Managers and HR professionals should approach this challenge as an exciting opportunity for growth and development. With the correct level of understanding, preparation and adaption, organisations can ensure that they are not only attracting Gen Z talent but are also retaining and utilising the next generation of workers.
Next in line after the much-discussed Millennials, Generation Z can be broadly defined as those born between the mid-1990s to the early 2000s. This younger generation has been shaped by a range of events and external influences, varying from heightened academia to witnessing the effects of economic recession. The spectre of potential debt as a result of student loans has also acted as a catalyst for Gen Z to consider the apprenticeship route as an attractive alternative option to university education.
Notably, having never experienced a time without technology and social media, Gen Z workers can be categorised as the first ‘digital natives’, making them more innately connected and digitally minded than any previous generation.
Gen Z expert and founder of Embrace Change Now, Franki Johnson, comments: “Generation Z has a completely different mindset to their predecessors. As digital natives, this generation is hyper-connected and approach all aspects of their life with a firmly digital mindset.
“This mindset naturally filters down to career expectations, with the Gen Z workers expecting a faster pace of both working and learning, instant reward and recognition and accelerated career progression. Often labelled as self-entitled, this younger generation do have a greater awareness of what their time is worth and prioritise efficiency and flexibility within the workplace.
“While at odds with the more industrial mindset of previous generations, these new career priorities and ways of thinking can help businesses to adapt to an ever-changing digital world. Employers must allow for this contribution to take place by remaining open to new ways of working and managing resistance to change.”
This shift in the priorities and expectations of Generation Z presents several challenges to businesses including impacting upon how companies recruit and retain younger employees.

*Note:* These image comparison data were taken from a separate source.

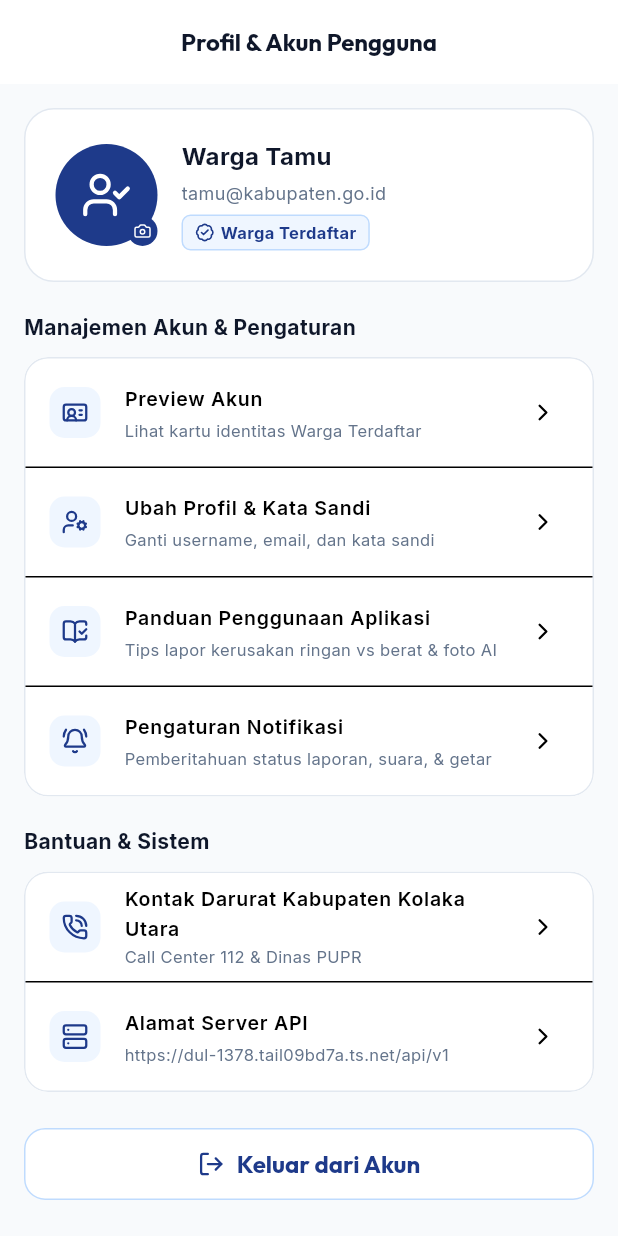
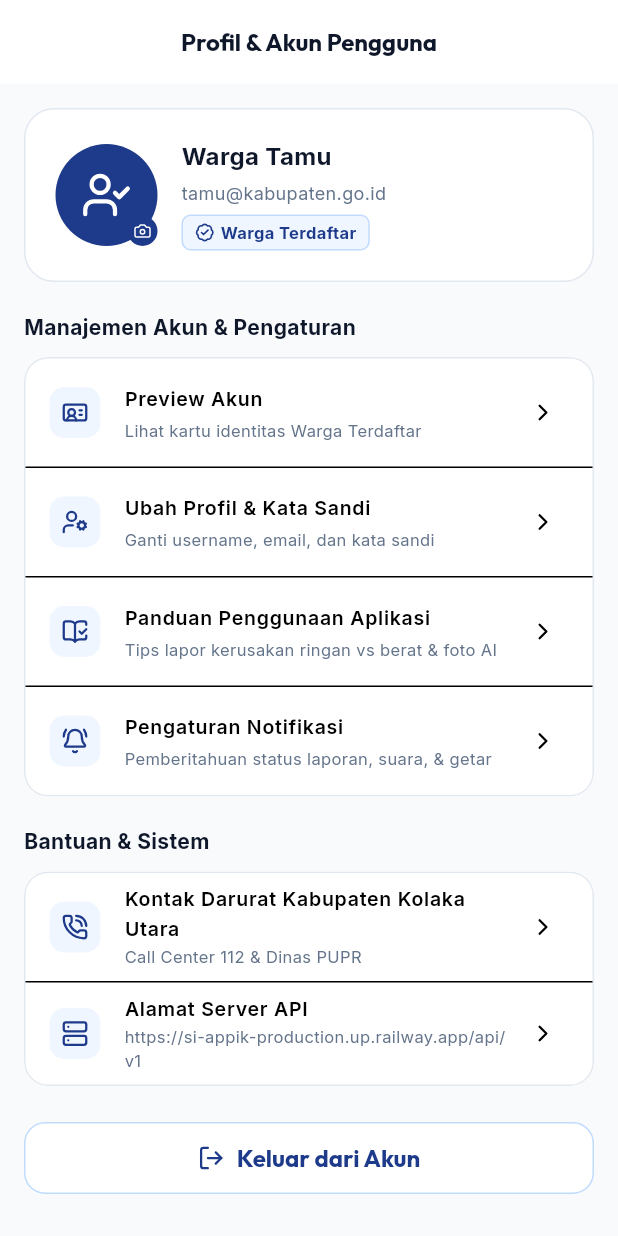
Before and after one commit to Dul13-gokil/SI-APPIK-gabungan, a Flutter app: the ProfileScreen screen opened directly, on a phone screen of 412 x 824 dp. Run offline on Flutter 3.47's test engine with Material 3 defaults, Android fonts, the phone set to English and light mode, and no system bars; our stand-ins replace dio, flutter_map, flutter_secure_storage, geolocator, google_fonts, google_sign_in and 4 more; accounts and stored records are empty; network calls fail.

Commit message:
fix(railway): include complaint & resolution photos in storage and point mobile API to railway production

```diff
--- a/mobile/lib/core/config/app_config.dart
+++ b/mobile/lib/core/config/app_config.dart
@@ -4,9 +4,9 @@ class AppConfig {
   static const String appName = 'Aduan Jalan';
   static const String appVersion = '1.0.0';
 
-  // Base URL server Laravel (Tailscale Funnel Permanen)
-  static String defaultBaseUrl = 'https://dul-1378.tail09bd7a.ts.net';
-  static String activeOrigin = 'https://dul-1378.tail09bd7a.ts.net';
+  // Base URL server Laravel Cloud (Railway Production 24 Jam)
+  static String defaultBaseUrl = 'https://si-appik-production.up.railway.app';
+  static String activeOrigin = 'https://si-appik-production.up.railway.app';
   static String get baseUrl => normalizeUrl(defaultBaseUrl);
 
   static const int connectTimeout = 15000;
@@ -46,6 +46,9 @@ class AppConfig {
       fixed = fixed.replaceFirst('http://localhost:8000', origin);
       fixed = fixed.replaceFirst('http://127.0.0.1:8000', origin);
     }
+    if (fixed.startsWith('http://si-appik-production.up.railway.app')) {
+      fixed = fixed.replaceFirst('http://si-appik-production.up.railway.app', 'https://si-appik-production.up.railway.app');
+    }
     if (!fixed.startsWith('http://') && !fixed.startsWith('https://')) {
       if (fixed.startsWith('/')) {
         fixed = '$origin$fixed';
@@ -60,7 +63,7 @@ class AppConfig {
     final prefs = await SharedPreferences.getInstance();
     var custom = prefs.getString(_keyCustomBaseUrl);
     // Bersihkan cache lama jika masih tersimpan IP lama atau URL sementara
-    if (custom != null && !custom.contains('tail09bd7a.ts.net')) {
+    if (custom != null && !custom.contains('si-appik-production.up.railway.app')) {
       await prefs.remove(_keyCustomBaseUrl);
       custom = null;
     }
```
Also changed, not shown: 14 other files.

As career priorities shift, attracting young talent to more technical roles has become increasingly challenging. To combat this, employers must consider many factors that would once have attracted younger applicants to roles, such as a corporate environment and the potential to climb the career ladder, are now not as attractive.
Having paid witness to the impact of the recession on their parents, many Gen Z candidates wish to find roles which offer career stability alongside continued development and recognition. To attract Gen Z to entry-level roles it is vital that the wording of recruitment adverts and job roles reflects this.
While many envisage the offer of tangible work perks such as ping-pong tables and ball-pits as appealing to young workers, it is, in fact, the promise of continued learning and recognition, flexibility and structured career progression as well as variety of experience that young applicants are seeking when searching for new roles.
Nurture and develop
Companies must also consider how Gen Z consume information and learn new skills. With Gen Z accustomed to a fast pace of learning, often independently, both on the job and digital forms of learning work well for both young workers and their employers.
Apprenticeship positions offer entry-level Gen Z workers a structured and transparent learning plan which allows apprentices to fully understand of their development and gives clear goals to work towards. Apprentices can build their skills incrementally while simultaneously implementing their learnings in real-world practice.
The training and coaching element on which apprenticeships are built naturally appeal to Gen Z workers’ desire for continued communication and constant feedback, while also ensuring that the employee’s skills are developed to meet the high standards of their employer.
This professional development alongside continued learning of new and relevant skills is, if implemented correctly, an investment which both the apprentice and the employer benefit from, with employee retention rates well exceeding the average.
Bridge the generation gap
Despite being digitally minded and ultra-connected, studies have shown that Gen Z workers value verbal communication above other forms. With this in mind, continued appraisal, feedback and recognition are key for those managing Gen Z workers. By fostering an open and adaptable workplace culture, organisations will keep younger workers both engaged and productive.
The values of Gen Z are heavily focused on flexibility and continued innovation, and companies should ensure they keep an open mind when evaluating HR strategy and ways of working. Reverse mentoring can work as a positive way of allowing young employees to demonstrate their skills and voice opinions on how ways of working and company culture can be improved.
Along with altered mindsets, priorities and ways of working Gen Z have the potential to bring a wealth of innovation with them as they join the workforce. It is therefore vital for employers to approach these elements, some of which may be new to their business culture, with an open mind.
By embracing this emerging generation of self-motivated digital natives, employers have the opportunity to continue building productive and innovative workplaces with an engaged, skilled workforce.